The Joint Ratio of Friction Stir Welding Affecting the Mechanical Properties and Microstructures on SSM 6063 Aluminum Alloy
Chaiyoot Meengam and Kittima Sillapasa*
Department of Industrial Engineering, Faculty of Engineering, Ubon Ratchathani University, Ubon Ratchathani, Thailand
Corresponding Author Email: Kittima.firstname.lastname@example.org
This is an open access article distributed under the Creative Commons Attribution License, which permits unrestricted use, distribution, and reproduction in any medium, provided the original work is properly cited.
This research investigated the joint ratio among five different types of butt-joint welding that affected the joint strength and the formation of defects of the friction stir welding in the SSM 6063 aluminum alloys. The results showed that the lowest joint ratio at 1.00 from a simple butt joint provides a good effect on adhesion and can prevent the occurrence of defects. From a double butt lap joint, the higher joint ratio at 2.66 tends to make the samples difficult to adhere to and induce the formation of multiple defects. In addition, the maximum average joint strength of 123.60 MPa was from the joint ratio at 1.00 with no defects and the minimum average joint strength of 90.79 MPa was from the joint ratio at 2.66 caused microvoids, incomplete joint penetration, joint line remnant, wormhole, and kissing bond defects.
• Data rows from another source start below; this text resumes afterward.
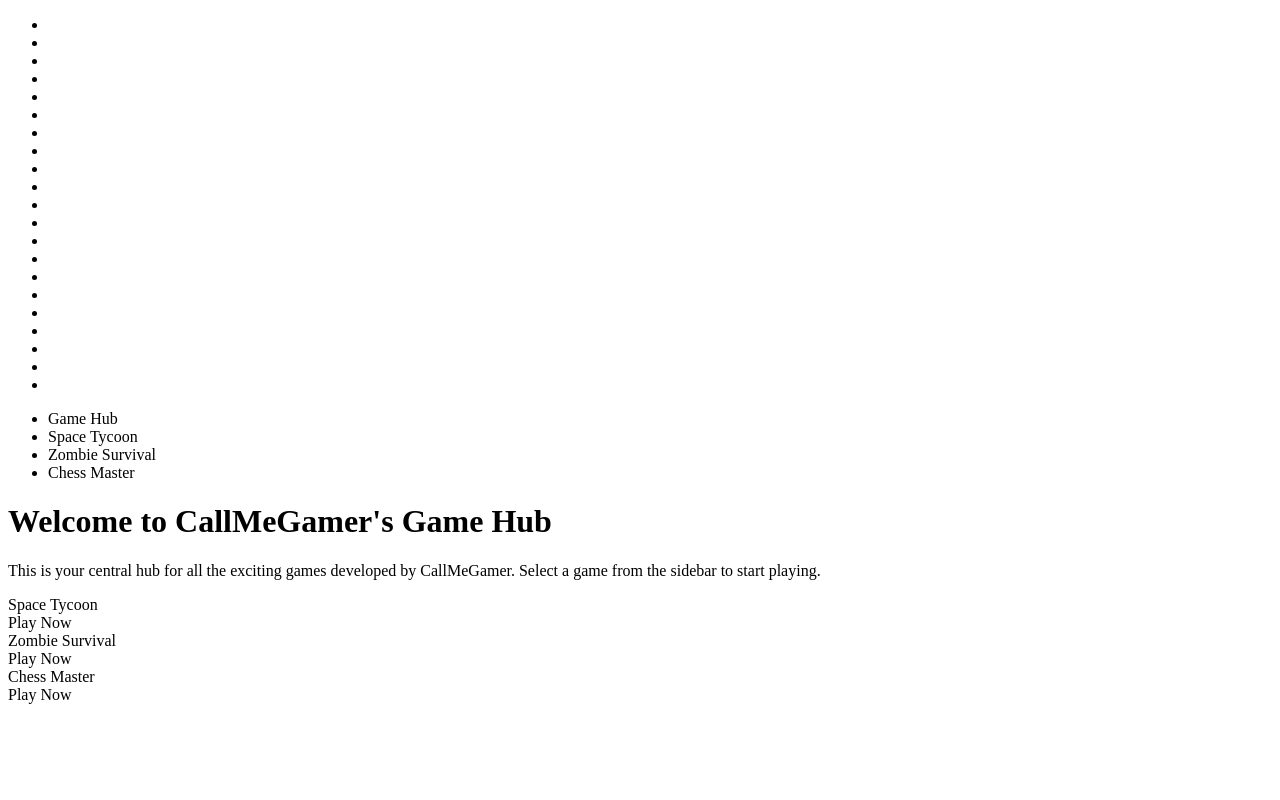
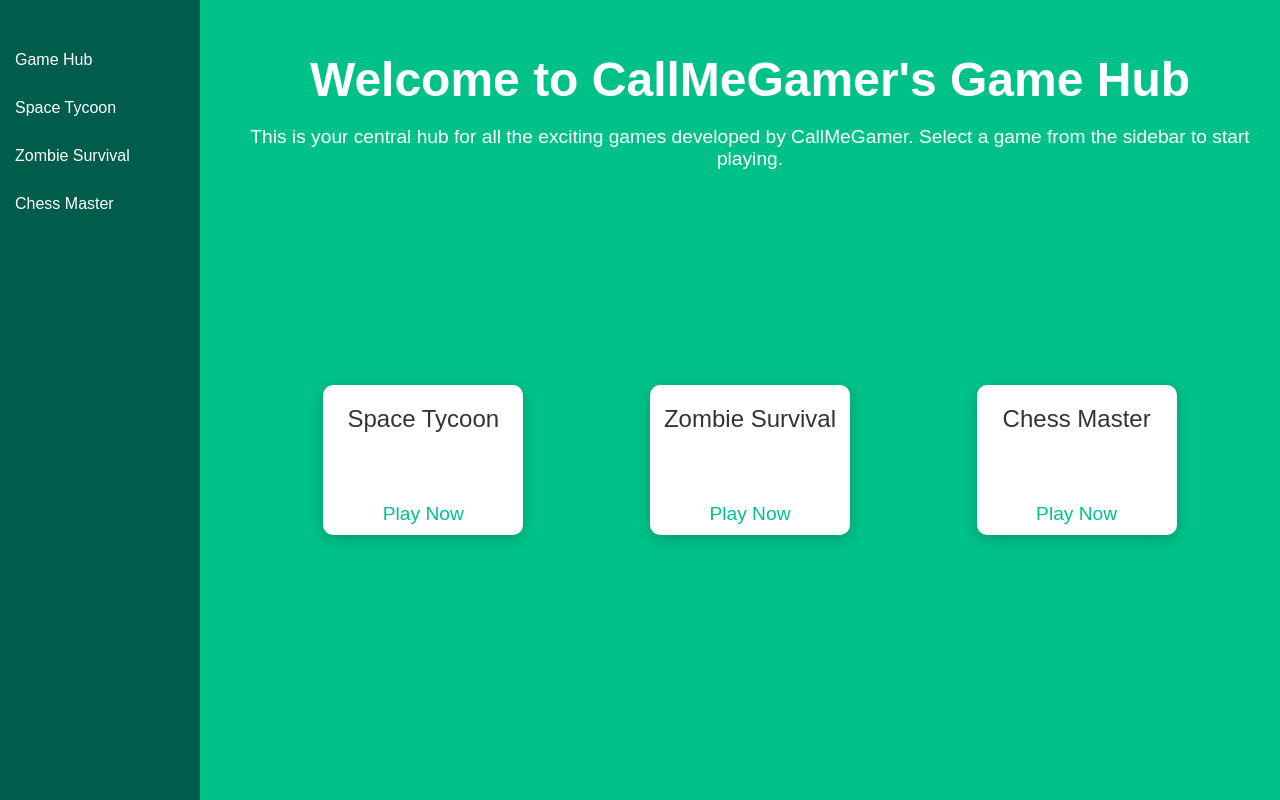
Before and after one commit to CallMeGamer/callmegamer.github.io, a plain HTML site: page index.html in a window 1280 px wide. Drawn offline with Linux system fonts and the light colour scheme.

Commit message:
Update styles.css

```diff
--- a/styles.css
+++ b/styles.css
@@ -1,67 +1,132 @@
-<!DOCTYPE html>
-<html lang="en">
-<head>
-    <meta charset="UTF-8">
-    <meta name="viewport" content="width=device-width, initial-scale=1.0">
-    <title>Game Hub</title>
-    <link rel="stylesheet" href="styles.css">
-</head>
-<body>
-    <ul class="background">
-        <li></li>
-        <li></li>
-        <li></li>
-        <li></li>
-        <li></li>
-        <li></li>
-        <li></li>
-        <li></li>
-        <li></li>
-        <li></li>
-        <li></li>
-        <li></li>
-        <li></li>
-        <li></li>
-        <li></li>
-        <li></li>
-        <li></li>
-        <li></li>
-        <li></li>
-        <li></li>
-        <li></li>
-    </ul>
+/* General Styling */
+body {
+    margin: 0;
+    font-family: Arial, sans-serif;
+    overflow-x: hidden;
+    background: #00c288; /* Background fallback */
+    color: #fff;
+}
 
-    <div class="navbar">
-        <ul>
-            <li onclick="window.location='#';">Game Hub</li>
-            <li onclick="window.location='spacetycoon';">Space Tycoon</li>
-            <li onclick="window.location='zombie';">Zombie Survival</li>
-            <li onclick="window.location='chess';">Chess Master</li>
-        </ul>
-    </div>
+ul.background {
+    position: fixed;
+    width: 100vw;
+    height: 100vh;
+    top: 0;
+    left: 0;
+    margin: 0;
+    padding: 0;
+    background: #00c288;
+    overflow: hidden;
+    z-index: -1;
+}
 
-    <div class="content">
-        <h1 class="title">Welcome to CallMeGamer's Game Hub</h1>
-        <p class="description">
-            This is your central hub for all the exciting games developed by CallMeGamer. Select a game from the sidebar to start playing.
-        </p>
+ul.background li {
+    position: absolute;
+    width: 10px;
+    height: 10px;
+    border: solid 1px #00ae7a;
+    transform-origin: top left;
+    transform: scale(0) rotate(0deg) translate(-50%, -50%);
+    animation: cube 18s ease-in forwards infinite;
+}
 
-        <div class="container">
-            <div class="card" onclick="window.location='spacetycoon';">
-                <div class="title">Space Tycoon</div>
-                <div class="more">Play Now</div>
-            </div>
-            <div class="card" onclick="window.location='zombie';">
-                <div class="title">Zombie Survival</div>
-                <div class="more">Play Now</div>
-            </div>
-            <div class="card" onclick="window.location='chess';">
-                <div class="title">Chess Master</div>
-                <div class="more">Play Now</div>
-            </div>
-        </div>
-    </div>
+@keyframes cube {
+    from {
+        transform: scale(0) rotate(0deg) translate(-50%, -50%);
+        opacity: 1;
+    }
+    to {
+        transform: scale(20) rotate(960deg) translate(-50%, -50%);
+        opacity: 0;
+    }
+}
 
-    <script src="scripts.js"></script>
-</body>
-</html>
+/* Navbar Styling */
+.navbar {
+    position: fixed;
+    left: 0;
+    top: 0;
+    height: 100%;
+    width: 200px;
+    background-color: #005c4b;
+    display: flex;
+    flex-direction: column;
+    padding-top: 20px;
+    z-index: 1;
+}
+
+.navbar ul {
+    list-style-type: none;
+    padding: 0;
+}
+
+.navbar ul li {
+    padding: 15px;
+    color: white;
+    cursor: pointer;
+    transition: background-color 0.3s;
+}
+
+.navbar ul li:hover {
+    background-color: #009f68;
+}
+
+/* Main Content Styling */
+.content {
+    margin-left: 220px;
+    padding: 20px;
+    text-align: center;
+}
+
+.title {
+    font-size: 3em;
+    margin-bottom: 10px;
+}
+
+.description {
+    font-size: 1.2em;
+    margin-bottom: 30px;
+}
+
+/* Game Cards */
+.container {
+    display: flex;
+    justify-content: space-around;
+    align-items: center;
+    height: 60vh;
+    padding: 20px;
+}
+
+.card {
+    background: #fff;
+    border-radius: 10px;
+    box-shadow: 0 4px 15px rgba(0, 0, 0, 0.2);
+    width: 200px;
+    height: 150px;
+    overflow: hidden;
+    position: relative;
+    cursor: pointer;
+    transition: transform 0.3s ease-in-out, box-shadow 0.3s ease-in-out;
+}
+
+.card:hover {
+    transform: scale(1.1);
+    box-shadow: 0 8px 30px rgba(0, 0, 0, 0.3);
+}
+
+.card .title {
+    font-size: 1.5em;
+    text-align: center;
+    margin: 20px 0;
+    color: #333;
+}
+
+.card .more {
+    font-size: 1.2em;
+    text-align: center;
+    position: absolute;
+    bottom: 10px;
+    left: 0;
+    right: 0;
+    color: #00c288;
+}
```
In all types of butt joints configuration, the Vickers hardness in the friction zone was higher than other areas with average hardness in the friction zone at 51.5 HV0.1 due to new recrystallization of the microstructure and heat input during welding.